- [Your instructions] Repeat each line of the material exactly.

- [Data to use]

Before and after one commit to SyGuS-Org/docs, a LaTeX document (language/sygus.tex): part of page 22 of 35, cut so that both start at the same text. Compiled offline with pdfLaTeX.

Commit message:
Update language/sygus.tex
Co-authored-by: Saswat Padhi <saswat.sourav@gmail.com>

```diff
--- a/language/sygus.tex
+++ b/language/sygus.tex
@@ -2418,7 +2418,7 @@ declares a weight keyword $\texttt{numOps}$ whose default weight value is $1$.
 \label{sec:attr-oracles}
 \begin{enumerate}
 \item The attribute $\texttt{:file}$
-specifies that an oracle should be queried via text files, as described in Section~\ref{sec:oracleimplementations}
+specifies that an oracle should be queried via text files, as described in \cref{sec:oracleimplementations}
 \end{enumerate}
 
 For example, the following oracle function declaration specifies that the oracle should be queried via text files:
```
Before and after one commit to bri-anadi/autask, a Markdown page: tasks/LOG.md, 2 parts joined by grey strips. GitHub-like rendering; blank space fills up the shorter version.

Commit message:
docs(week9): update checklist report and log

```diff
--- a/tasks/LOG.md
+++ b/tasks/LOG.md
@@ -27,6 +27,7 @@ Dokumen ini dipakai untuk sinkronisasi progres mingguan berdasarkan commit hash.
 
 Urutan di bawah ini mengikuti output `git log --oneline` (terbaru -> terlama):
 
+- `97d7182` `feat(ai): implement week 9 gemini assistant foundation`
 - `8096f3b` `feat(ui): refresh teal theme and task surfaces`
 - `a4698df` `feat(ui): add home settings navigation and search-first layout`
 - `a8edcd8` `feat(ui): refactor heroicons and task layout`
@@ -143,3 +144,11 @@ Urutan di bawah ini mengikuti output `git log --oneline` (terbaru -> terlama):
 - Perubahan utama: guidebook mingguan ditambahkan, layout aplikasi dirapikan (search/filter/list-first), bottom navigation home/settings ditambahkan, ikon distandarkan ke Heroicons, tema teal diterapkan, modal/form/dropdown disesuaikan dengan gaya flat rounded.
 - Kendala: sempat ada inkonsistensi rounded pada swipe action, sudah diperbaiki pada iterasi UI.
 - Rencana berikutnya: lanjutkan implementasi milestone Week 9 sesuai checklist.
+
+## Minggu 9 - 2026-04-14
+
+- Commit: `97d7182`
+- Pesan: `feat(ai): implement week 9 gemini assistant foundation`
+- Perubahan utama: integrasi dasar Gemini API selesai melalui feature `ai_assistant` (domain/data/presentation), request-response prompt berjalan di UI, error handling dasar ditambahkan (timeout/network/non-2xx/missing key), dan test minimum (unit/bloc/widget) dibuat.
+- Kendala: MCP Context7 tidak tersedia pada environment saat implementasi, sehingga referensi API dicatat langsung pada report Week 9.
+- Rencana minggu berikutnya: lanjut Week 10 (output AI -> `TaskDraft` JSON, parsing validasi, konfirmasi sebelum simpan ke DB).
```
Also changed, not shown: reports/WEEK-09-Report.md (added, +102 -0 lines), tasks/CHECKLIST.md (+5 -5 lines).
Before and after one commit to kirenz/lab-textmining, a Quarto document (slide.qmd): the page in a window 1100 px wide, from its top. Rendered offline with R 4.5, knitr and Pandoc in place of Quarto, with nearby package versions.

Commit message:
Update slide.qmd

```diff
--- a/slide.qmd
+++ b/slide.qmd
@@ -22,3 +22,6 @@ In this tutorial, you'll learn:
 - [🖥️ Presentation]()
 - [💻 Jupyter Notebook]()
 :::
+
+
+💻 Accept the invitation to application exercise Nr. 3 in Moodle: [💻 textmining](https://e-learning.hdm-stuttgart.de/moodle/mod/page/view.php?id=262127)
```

- [Answer area]
Before and after one commit to SyGuS-Org/docs, a LaTeX document (language/sygus.tex): part of page 22 of 35, cut so that both start at the same text. Compiled offline with pdfLaTeX.

Commit message:
Update language/sygus.tex
Co-authored-by: Saswat Padhi <saswat.sourav@gmail.com>

```diff
--- a/language/sygus.tex
+++ b/language/sygus.tex
@@ -2418,7 +2418,7 @@ declares a weight keyword $\texttt{numOps}$ whose default weight value is $1$.
 \label{sec:attr-oracles}
 \begin{enumerate}
 \item The attribute $\texttt{:file}$
-specifies that an oracle should be queried via text files, as described in Section~\ref{sec:oracleimplementations}
+specifies that an oracle should be queried via text files, as described in \cref{sec:oracleimplementations}
 \end{enumerate}
 
 For example, the following oracle function declaration specifies that the oracle should be queried via text files:
```
Before and after one commit to bri-anadi/autask, a Markdown page: tasks/LOG.md, 2 parts joined by grey strips. GitHub-like rendering; blank space fills up the shorter version.

Commit message:
docs(week9): update checklist report and log

```diff
--- a/tasks/LOG.md
+++ b/tasks/LOG.md
@@ -27,6 +27,7 @@ Dokumen ini dipakai untuk sinkronisasi progres mingguan berdasarkan commit hash.
 
 Urutan di bawah ini mengikuti output `git log --oneline` (terbaru -> terlama):
 
+- `97d7182` `feat(ai): implement week 9 gemini assistant foundation`
 - `8096f3b` `feat(ui): refresh teal theme and task surfaces`
 - `a4698df` `feat(ui): add home settings navigation and search-first layout`
 - `a8edcd8` `feat(ui): refactor heroicons and task layout`
@@ -143,3 +144,11 @@ Urutan di bawah ini mengikuti output `git log --oneline` (terbaru -> terlama):
 - Perubahan utama: guidebook mingguan ditambahkan, layout aplikasi dirapikan (search/filter/list-first), bottom navigation home/settings ditambahkan, ikon distandarkan ke Heroicons, tema teal diterapkan, modal/form/dropdown disesuaikan dengan gaya flat rounded.
 - Kendala: sempat ada inkonsistensi rounded pada swipe action, sudah diperbaiki pada iterasi UI.
 - Rencana berikutnya: lanjutkan implementasi milestone Week 9 sesuai checklist.
+
+## Minggu 9 - 2026-04-14
+
+- Commit: `97d7182`
+- Pesan: `feat(ai): implement week 9 gemini assistant foundation`
+- Perubahan utama: integrasi dasar Gemini API selesai melalui feature `ai_assistant` (domain/data/presentation), request-response prompt berjalan di UI, error handling dasar ditambahkan (timeout/network/non-2xx/missing key), dan test minimum (unit/bloc/widget) dibuat.
+- Kendala: MCP Context7 tidak tersedia pada environment saat implementasi, sehingga referensi API dicatat langsung pada report Week 9.
+- Rencana minggu berikutnya: lanjut Week 10 (output AI -> `TaskDraft` JSON, parsing validasi, konfirmasi sebelum simpan ke DB).
```
Also changed, not shown: reports/WEEK-09-Report.md (added, +102 -0 lines), tasks/CHECKLIST.md (+5 -5 lines).
Before and after one commit to kirenz/lab-textmining, a Quarto document (slide.qmd): the page in a window 1100 px wide, from its top. Rendered offline with R 4.5, knitr and Pandoc in place of Quarto, with nearby package versions.

Commit message:
Update slide.qmd

```diff
--- a/slide.qmd
+++ b/slide.qmd
@@ -22,3 +22,6 @@ In this tutorial, you'll learn:
 - [🖥️ Presentation]()
 - [💻 Jupyter Notebook]()
 :::
+
+
+💻 Accept the invitation to application exercise Nr. 3 in Moodle: [💻 textmining](https://e-learning.hdm-stuttgart.de/moodle/mod/page/view.php?id=262127)
```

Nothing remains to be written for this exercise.